ASSIGNMENT:
Reproduce the records below in full and without edits, omitting images.

PROVIDED RECORDS:
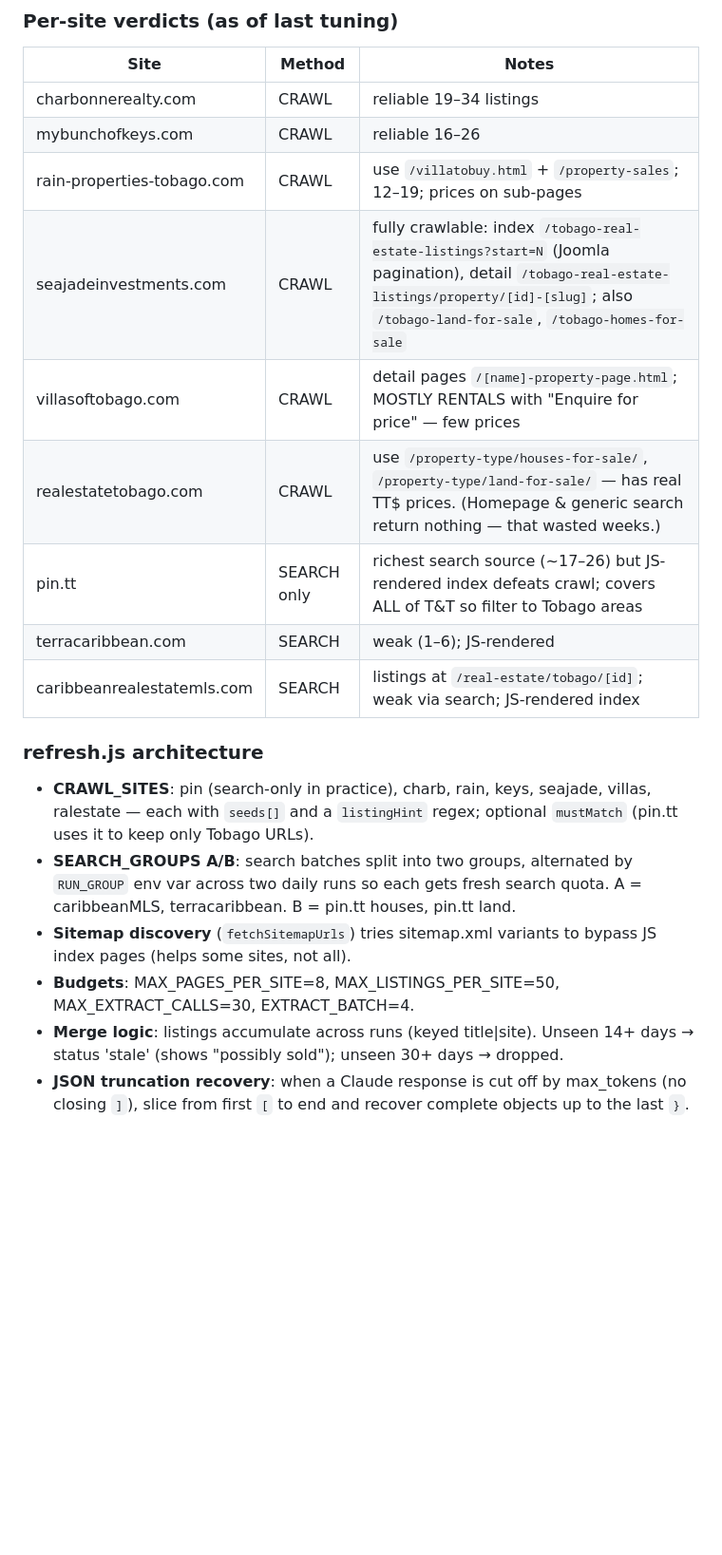
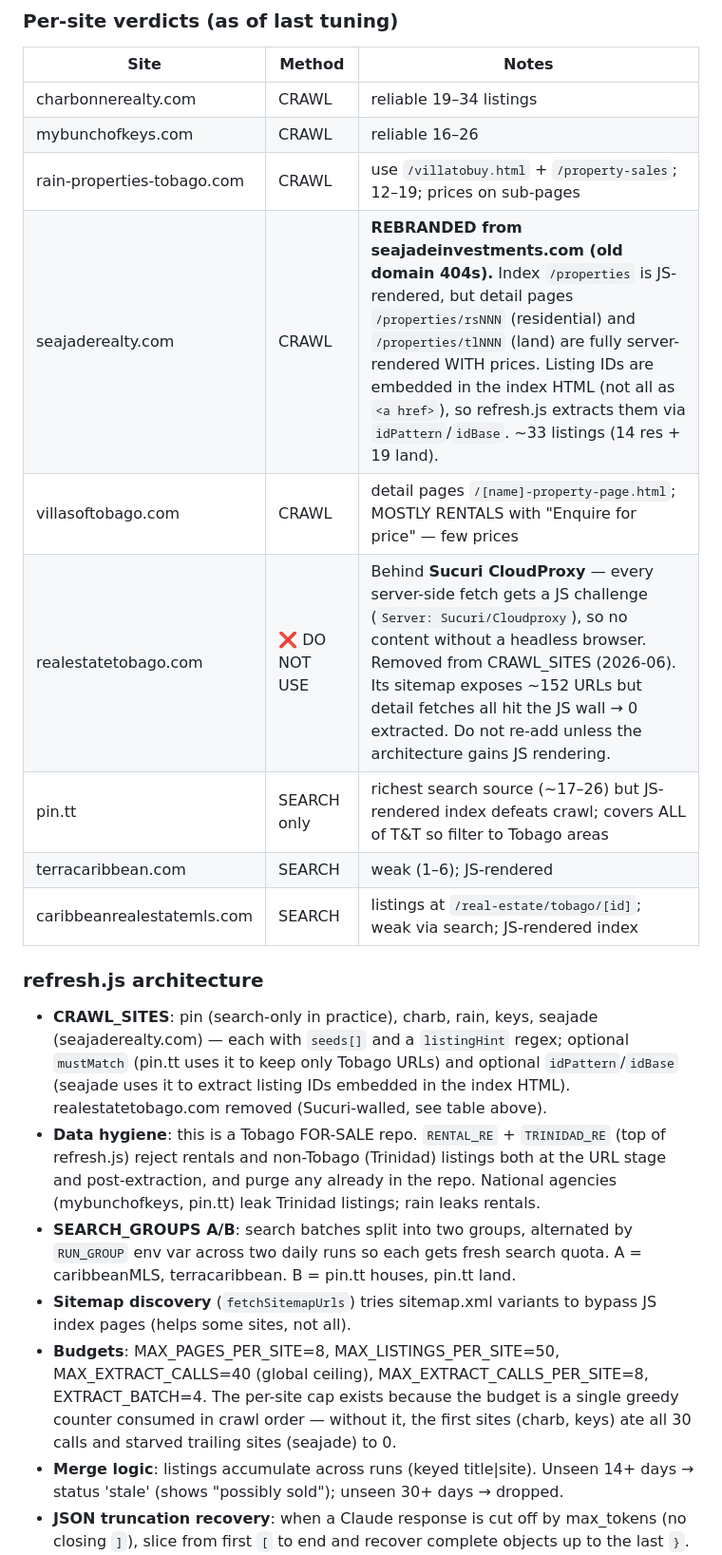
Before and after one commit to roryrag/Property-Finder, a Markdown page: claude.md, the part around the change. Shown at 95% size. Rendered like a GitHub page; blank space fills up the shorter version.

Commit message:
Update CLAUDE.md: seajade rebrand, realestatetobago Sucuri wall, budget caps, data hygiene
Documents the empirical findings from the verification run so future
sessions don't re-add the Sucuri-walled realestatetobago.com or use the
dead seajadeinvestments.com URLs.

```diff
--- a/claude.md
+++ b/claude.md
@@ -120,24 +120,33 @@ scratch — they were established empirically over many runs.**
 | charbonnerealty.com | CRAWL | reliable 19–34 listings |
 | mybunchofkeys.com | CRAWL | reliable 16–26 |
 | rain-properties-tobago.com | CRAWL | use `/villatobuy.html` + `/property-sales`; 12–19; prices on sub-pages |
-| seajadeinvestments.com | CRAWL | fully crawlable: index `/tobago-real-estate-listings?start=N` (Joomla pagination), detail `/tobago-real-estate-listings/property/[id]-[slug]`; also `/tobago-land-for-sale`, `/tobago-homes-for-sale` |
+| seajaderealty.com | CRAWL | **REBRANDED from seajadeinvestments.com (old domain 404s).** Index `/properties` is JS-rendered, but detail pages `/properties/rsNNN` (residential) and `/properties/tlNNN` (land) are fully server-rendered WITH prices. Listing IDs are embedded in the index HTML (not all as `<a href>`), so refresh.js extracts them via `idPattern`/`idBase`. ~33 listings (14 res + 19 land). |
 | villasoftobago.com | CRAWL | detail pages `/[name]-property-page.html`; MOSTLY RENTALS with "Enquire for price" — few prices |
-| realestatetobago.com | CRAWL | use `/property-type/houses-for-sale/`, `/property-type/land-for-sale/` — has real TT$ prices. (Homepage & generic search return nothing — that wasted weeks.) |
+| realestatetobago.com | ❌ DO NOT USE | Behind **Sucuri CloudProxy** — every server-side fetch gets a JS challenge (`Server: Sucuri/Cloudproxy`), so no content without a headless browser. Removed from CRAWL_SITES (2026-06). Its sitemap exposes ~152 URLs but detail fetches all hit the JS wall → 0 extracted. Do not re-add unless the architecture gains JS rendering. |
 | pin.tt | SEARCH only | richest search source (~17–26) but JS-rendered index defeats crawl; covers ALL of T&T so filter to Tobago areas |
 | terracaribbean.com | SEARCH | weak (1–6); JS-rendered |
 | caribbeanrealestatemls.com | SEARCH | listings at `/real-estate/tobago/[id]`; weak via search; JS-rendered index |
 
 ### refresh.js architecture
-- **CRAWL_SITES**: pin (search-only in practice), charb, rain, keys, seajade,
-  villas, ralestate — each with `seeds[]` and a `listingHint` regex; optional
-  `mustMatch` (pin.tt uses it to keep only Tobago URLs).
+- **CRAWL_SITES**: pin (search-only in practice), charb, rain, keys, seajade
+  (seajaderealty.com) — each with `seeds[]` and a `listingHint` regex; optional
+  `mustMatch` (pin.tt uses it to keep only Tobago URLs) and optional
+  `idPattern`/`idBase` (seajade uses it to extract listing IDs embedded in the
+  index HTML). realestatetobago.com removed (Sucuri-walled, see table above).
+- **Data hygiene**: this is a Tobago FOR-SALE repo. `RENTAL_RE` + `TRINIDAD_RE`
+  (top of refresh.js) reject rentals and non-Tobago (Trinidad) listings both at
+  the URL stage and post-extraction, and purge any already in the repo. National
+  agencies (mybunchofkeys, pin.tt) leak Trinidad listings; rain leaks rentals.
 - **SEARCH_GROUPS A/B**: search batches split into two groups, alternated by
   `RUN_GROUP` env var across two daily runs so each gets fresh search quota.
   A = caribbeanMLS, terracaribbean. B = pin.tt houses, pin.tt land.
 - **Sitemap discovery** (`fetchSitemapUrls`) tries sitemap.xml variants to
   bypass JS index pages (helps some sites, not all).
 - **Budgets**: MAX_PAGES_PER_SITE=8, MAX_LISTINGS_PER_SITE=50,
-  MAX_EXTRACT_CALLS=30, EXTRACT_BATCH=4.
+  MAX_EXTRACT_CALLS=40 (global ceiling), MAX_EXTRACT_CALLS_PER_SITE=8,
+  EXTRACT_BATCH=4. The per-site cap exists because the budget is a single
+  greedy counter consumed in crawl order — without it, the first sites
+  (charb, keys) ate all 30 calls and starved trailing sites (seajade) to 0.
 - **Merge logic**: listings accumulate across runs (keyed title|site). Unseen
   14+ days → status 'stale' (shows "possibly sold"); unseen 30+ days → dropped.
 - **JSON truncation recovery**: when a Claude response is cut off by max_tokens
```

OUTPUT:
Before and after one commit to roryrag/Property-Finder, a Markdown page: claude.md, the part around the change. Shown at 95% size. Rendered like a GitHub page; blank space fills up the shorter version.

Commit message:
Update CLAUDE.md: seajade rebrand, realestatetobago Sucuri wall, budget caps, data hygiene
Documents the empirical findings from the verification run so future
sessions don't re-add the Sucuri-walled realestatetobago.com or use the
dead seajadeinvestments.com URLs.

```diff
--- a/claude.md
+++ b/claude.md
@@ -120,24 +120,33 @@ scratch — they were established empirically over many runs.**
 | charbonnerealty.com | CRAWL | reliable 19–34 listings |
 | mybunchofkeys.com | CRAWL | reliable 16–26 |
 | rain-properties-tobago.com | CRAWL | use `/villatobuy.html` + `/property-sales`; 12–19; prices on sub-pages |
-| seajadeinvestments.com | CRAWL | fully crawlable: index `/tobago-real-estate-listings?start=N` (Joomla pagination), detail `/tobago-real-estate-listings/property/[id]-[slug]`; also `/tobago-land-for-sale`, `/tobago-homes-for-sale` |
+| seajaderealty.com | CRAWL | **REBRANDED from seajadeinvestments.com (old domain 404s).** Index `/properties` is JS-rendered, but detail pages `/properties/rsNNN` (residential) and `/properties/tlNNN` (land) are fully server-rendered WITH prices. Listing IDs are embedded in the index HTML (not all as `<a href>`), so refresh.js extracts them via `idPattern`/`idBase`. ~33 listings (14 res + 19 land). |
 | villasoftobago.com | CRAWL | detail pages `/[name]-property-page.html`; MOSTLY RENTALS with "Enquire for price" — few prices |
-| realestatetobago.com | CRAWL | use `/property-type/houses-for-sale/`, `/property-type/land-for-sale/` — has real TT$ prices. (Homepage & generic search return nothing — that wasted weeks.) |
+| realestatetobago.com | ❌ DO NOT USE | Behind **Sucuri CloudProxy** — every server-side fetch gets a JS challenge (`Server: Sucuri/Cloudproxy`), so no content without a headless browser. Removed from CRAWL_SITES (2026-06). Its sitemap exposes ~152 URLs but detail fetches all hit the JS wall → 0 extracted. Do not re-add unless the architecture gains JS rendering. |
 | pin.tt | SEARCH only | richest search source (~17–26) but JS-rendered index defeats crawl; covers ALL of T&T so filter to Tobago areas |
 | terracaribbean.com | SEARCH | weak (1–6); JS-rendered |
 | caribbeanrealestatemls.com | SEARCH | listings at `/real-estate/tobago/[id]`; weak via search; JS-rendered index |
 
 ### refresh.js architecture
-- **CRAWL_SITES**: pin (search-only in practice), charb, rain, keys, seajade,
-  villas, ralestate — each with `seeds[]` and a `listingHint` regex; optional
-  `mustMatch` (pin.tt uses it to keep only Tobago URLs).
+- **CRAWL_SITES**: pin (search-only in practice), charb, rain, keys, seajade
+  (seajaderealty.com) — each with `seeds[]` and a `listingHint` regex; optional
+  `mustMatch` (pin.tt uses it to keep only Tobago URLs) and optional
+  `idPattern`/`idBase` (seajade uses it to extract listing IDs embedded in the
+  index HTML). realestatetobago.com removed (Sucuri-walled, see table above).
+- **Data hygiene**: this is a Tobago FOR-SALE repo. `RENTAL_RE` + `TRINIDAD_RE`
+  (top of refresh.js) reject rentals and non-Tobago (Trinidad) listings both at
+  the URL stage and post-extraction, and purge any already in the repo. National
+  agencies (mybunchofkeys, pin.tt) leak Trinidad listings; rain leaks rentals.
 - **SEARCH_GROUPS A/B**: search batches split into two groups, alternated by
   `RUN_GROUP` env var across two daily runs so each gets fresh search quota.
   A = caribbeanMLS, terracaribbean. B = pin.tt houses, pin.tt land.
 - **Sitemap discovery** (`fetchSitemapUrls`) tries sitemap.xml variants to
   bypass JS index pages (helps some sites, not all).
 - **Budgets**: MAX_PAGES_PER_SITE=8, MAX_LISTINGS_PER_SITE=50,
-  MAX_EXTRACT_CALLS=30, EXTRACT_BATCH=4.
+  MAX_EXTRACT_CALLS=40 (global ceiling), MAX_EXTRACT_CALLS_PER_SITE=8,
+  EXTRACT_BATCH=4. The per-site cap exists because the budget is a single
+  greedy counter consumed in crawl order — without it, the first sites
+  (charb, keys) ate all 30 calls and starved trailing sites (seajade) to 0.
 - **Merge logic**: listings accumulate across runs (keyed title|site). Unseen
   14+ days → status 'stale' (shows "possibly sold"); unseen 30+ days → dropped.
 - **JSON truncation recovery**: when a Claude response is cut off by max_tokens
```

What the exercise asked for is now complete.